Got an email from a guy whose script I critiqued a few years back. He's thinking about reworking the script again. And that got me thinking on the question: when do you declare a script done? When is it worth rewriting? When do you decide it's in a permanent vegetative state and you can't resuscitate it?
The question's always out there once you have scripts on your shelf. How long do you continue rewriting them? Should you come back to old scripts?
Generally I don't like to come back to old scripts. Most of my old scripts have bad hooks or the stories are seriously flawed. If the hook's no good there's nothing to do -- the script may suggest a better hook, but then you're writing an entire new script anyway. If the hook is good but the story is flawed, then you're doing a page one rewrite, probably, and again, it's a whole new script. In that case you're probably better off leaving the script on the shelf.
Personally I hate rewriting scripts I wrote more than a few years ago, because I'm a better writer now than I was then. My characters then were a little functional, and my stories were too predictable. I wrote them too fast. So they have all sorts of problems that don't feel like they're worth fixing.
But then occasionally the flaws are fixable. I just wrote up a new treatment for an old script of mine. The hook was good, but the characters were a little thin and on the nose, and the fireworks at the end made it more expensive than it needed to be. Up till recently I really hadn't done anything with the script since my then agent first sent it out to development people and it got a big fat nothing of a reaction. The treatment reworks the characters and reduces the fireworks, and also moves the action from New York to Montreal, so I can get it set up here. Now I've got a director friend interested. Hopefully we can find someone who wants to pay me to do the rewrite off the treatment.

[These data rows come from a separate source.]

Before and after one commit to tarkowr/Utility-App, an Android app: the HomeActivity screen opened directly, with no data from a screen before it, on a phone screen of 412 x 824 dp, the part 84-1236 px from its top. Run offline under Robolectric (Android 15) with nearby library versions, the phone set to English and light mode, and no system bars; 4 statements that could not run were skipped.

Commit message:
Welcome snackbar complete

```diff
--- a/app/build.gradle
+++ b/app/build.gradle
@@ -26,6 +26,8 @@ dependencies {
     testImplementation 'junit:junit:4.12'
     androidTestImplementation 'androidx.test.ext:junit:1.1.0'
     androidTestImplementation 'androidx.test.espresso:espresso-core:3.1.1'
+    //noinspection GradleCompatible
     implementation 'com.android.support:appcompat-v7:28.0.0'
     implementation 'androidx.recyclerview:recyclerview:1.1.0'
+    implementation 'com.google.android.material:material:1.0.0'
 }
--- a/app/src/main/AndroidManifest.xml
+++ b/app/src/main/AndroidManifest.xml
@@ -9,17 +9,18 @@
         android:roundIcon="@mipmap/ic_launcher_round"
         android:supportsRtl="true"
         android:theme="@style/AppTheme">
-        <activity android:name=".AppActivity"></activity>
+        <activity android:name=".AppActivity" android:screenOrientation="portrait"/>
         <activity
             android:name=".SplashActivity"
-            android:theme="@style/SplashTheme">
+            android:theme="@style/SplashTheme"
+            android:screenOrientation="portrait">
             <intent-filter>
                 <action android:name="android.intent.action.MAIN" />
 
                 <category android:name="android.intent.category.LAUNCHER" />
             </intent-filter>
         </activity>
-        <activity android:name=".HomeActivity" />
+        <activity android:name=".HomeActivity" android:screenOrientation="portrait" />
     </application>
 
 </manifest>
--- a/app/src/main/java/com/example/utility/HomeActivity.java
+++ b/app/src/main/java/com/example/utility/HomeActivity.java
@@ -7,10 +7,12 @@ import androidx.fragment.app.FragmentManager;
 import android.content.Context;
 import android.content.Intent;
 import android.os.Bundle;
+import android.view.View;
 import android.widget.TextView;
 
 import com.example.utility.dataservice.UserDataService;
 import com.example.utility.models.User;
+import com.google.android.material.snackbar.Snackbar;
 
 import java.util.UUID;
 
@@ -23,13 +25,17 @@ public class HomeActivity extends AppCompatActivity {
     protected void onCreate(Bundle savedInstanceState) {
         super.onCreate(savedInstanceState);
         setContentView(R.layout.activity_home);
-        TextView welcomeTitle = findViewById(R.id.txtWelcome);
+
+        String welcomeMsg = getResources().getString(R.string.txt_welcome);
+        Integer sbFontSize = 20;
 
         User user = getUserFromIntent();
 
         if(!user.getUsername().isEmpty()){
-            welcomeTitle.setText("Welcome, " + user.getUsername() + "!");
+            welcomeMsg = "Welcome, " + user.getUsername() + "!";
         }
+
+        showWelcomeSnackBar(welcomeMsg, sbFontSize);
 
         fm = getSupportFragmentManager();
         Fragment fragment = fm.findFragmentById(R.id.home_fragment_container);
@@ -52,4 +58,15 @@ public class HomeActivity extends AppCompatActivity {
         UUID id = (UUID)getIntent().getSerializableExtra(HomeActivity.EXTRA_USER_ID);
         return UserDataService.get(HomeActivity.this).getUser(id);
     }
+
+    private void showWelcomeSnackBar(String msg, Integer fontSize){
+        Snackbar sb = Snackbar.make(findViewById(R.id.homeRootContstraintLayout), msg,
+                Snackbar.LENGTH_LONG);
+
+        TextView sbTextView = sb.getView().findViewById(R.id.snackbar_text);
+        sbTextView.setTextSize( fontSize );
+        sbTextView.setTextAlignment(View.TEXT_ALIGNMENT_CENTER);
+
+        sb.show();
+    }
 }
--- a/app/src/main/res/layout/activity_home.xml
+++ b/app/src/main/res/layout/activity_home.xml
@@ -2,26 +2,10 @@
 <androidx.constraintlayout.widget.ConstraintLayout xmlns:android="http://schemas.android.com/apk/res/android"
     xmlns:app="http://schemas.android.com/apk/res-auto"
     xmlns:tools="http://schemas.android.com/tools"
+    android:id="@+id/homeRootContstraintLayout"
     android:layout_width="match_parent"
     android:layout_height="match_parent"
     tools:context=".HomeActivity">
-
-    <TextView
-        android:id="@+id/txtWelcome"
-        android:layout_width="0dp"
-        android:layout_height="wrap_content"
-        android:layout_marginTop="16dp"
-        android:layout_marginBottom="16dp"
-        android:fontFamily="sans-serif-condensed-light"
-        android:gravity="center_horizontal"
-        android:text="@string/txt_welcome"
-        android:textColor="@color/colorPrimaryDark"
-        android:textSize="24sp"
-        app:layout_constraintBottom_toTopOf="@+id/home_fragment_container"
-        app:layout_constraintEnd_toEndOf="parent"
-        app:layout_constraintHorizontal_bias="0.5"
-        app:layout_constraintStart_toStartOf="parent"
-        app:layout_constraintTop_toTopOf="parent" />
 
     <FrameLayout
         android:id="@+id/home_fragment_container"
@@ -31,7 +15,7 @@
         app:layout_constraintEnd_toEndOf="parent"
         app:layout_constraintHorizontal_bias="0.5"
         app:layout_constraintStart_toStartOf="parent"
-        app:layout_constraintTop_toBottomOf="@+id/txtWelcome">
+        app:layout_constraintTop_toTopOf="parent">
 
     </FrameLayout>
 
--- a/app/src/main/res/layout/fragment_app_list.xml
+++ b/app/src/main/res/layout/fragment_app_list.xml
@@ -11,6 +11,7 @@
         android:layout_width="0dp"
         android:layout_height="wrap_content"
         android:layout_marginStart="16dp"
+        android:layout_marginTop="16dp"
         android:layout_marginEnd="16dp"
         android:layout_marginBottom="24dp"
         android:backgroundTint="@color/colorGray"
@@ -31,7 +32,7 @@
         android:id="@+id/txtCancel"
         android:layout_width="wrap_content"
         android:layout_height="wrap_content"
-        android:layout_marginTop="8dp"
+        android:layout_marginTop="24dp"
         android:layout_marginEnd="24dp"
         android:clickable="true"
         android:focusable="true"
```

I guess the answer is: if you still love the hook and the flaws are at a rewrite level, rewrite it. It's equally a mistake to leave something on the shelf that's one or two rewrites away from something you can sell. If it's on the shelf, your efforts count for nothing. Almost all writers need many drafts to get the script to where it needs to be. M. Night Shyamalan wrote somewhere that it took him five drafts to think of the twist in The Sixth Sense
and another five drafts to perfect it. I have no idea what a draft is to M. Night, but you get the idea.
If you're looking at a page one rewrite, then it's stickier. When you rewrite an old script you're building on something that's already there. That can give you a firmer foundation. What worked then still works, and you can fix what doesn't work. You'll get a second draft out of it, instead of a first draft. And if the foundation is garbage, it's easy to chuck out.
The problem is when the foundation is just a little bit off. Then if you're human, like me, you're probably going to leave it that way. Then you're building on a weak foundation. That's the problem with reworking something old: you're probably a better writer now. In that case you better be willing to really go to town on the script and rethink it from the ground up. The beauty of being a writer is you can always replace what's there for the price of your time and a few ink cartridges. The challenge of being a writer is being willing to toss out a little bit more than you think you need to toss out and rethink everything. If you just graft new ideas onto an old body, you get Frankenstein.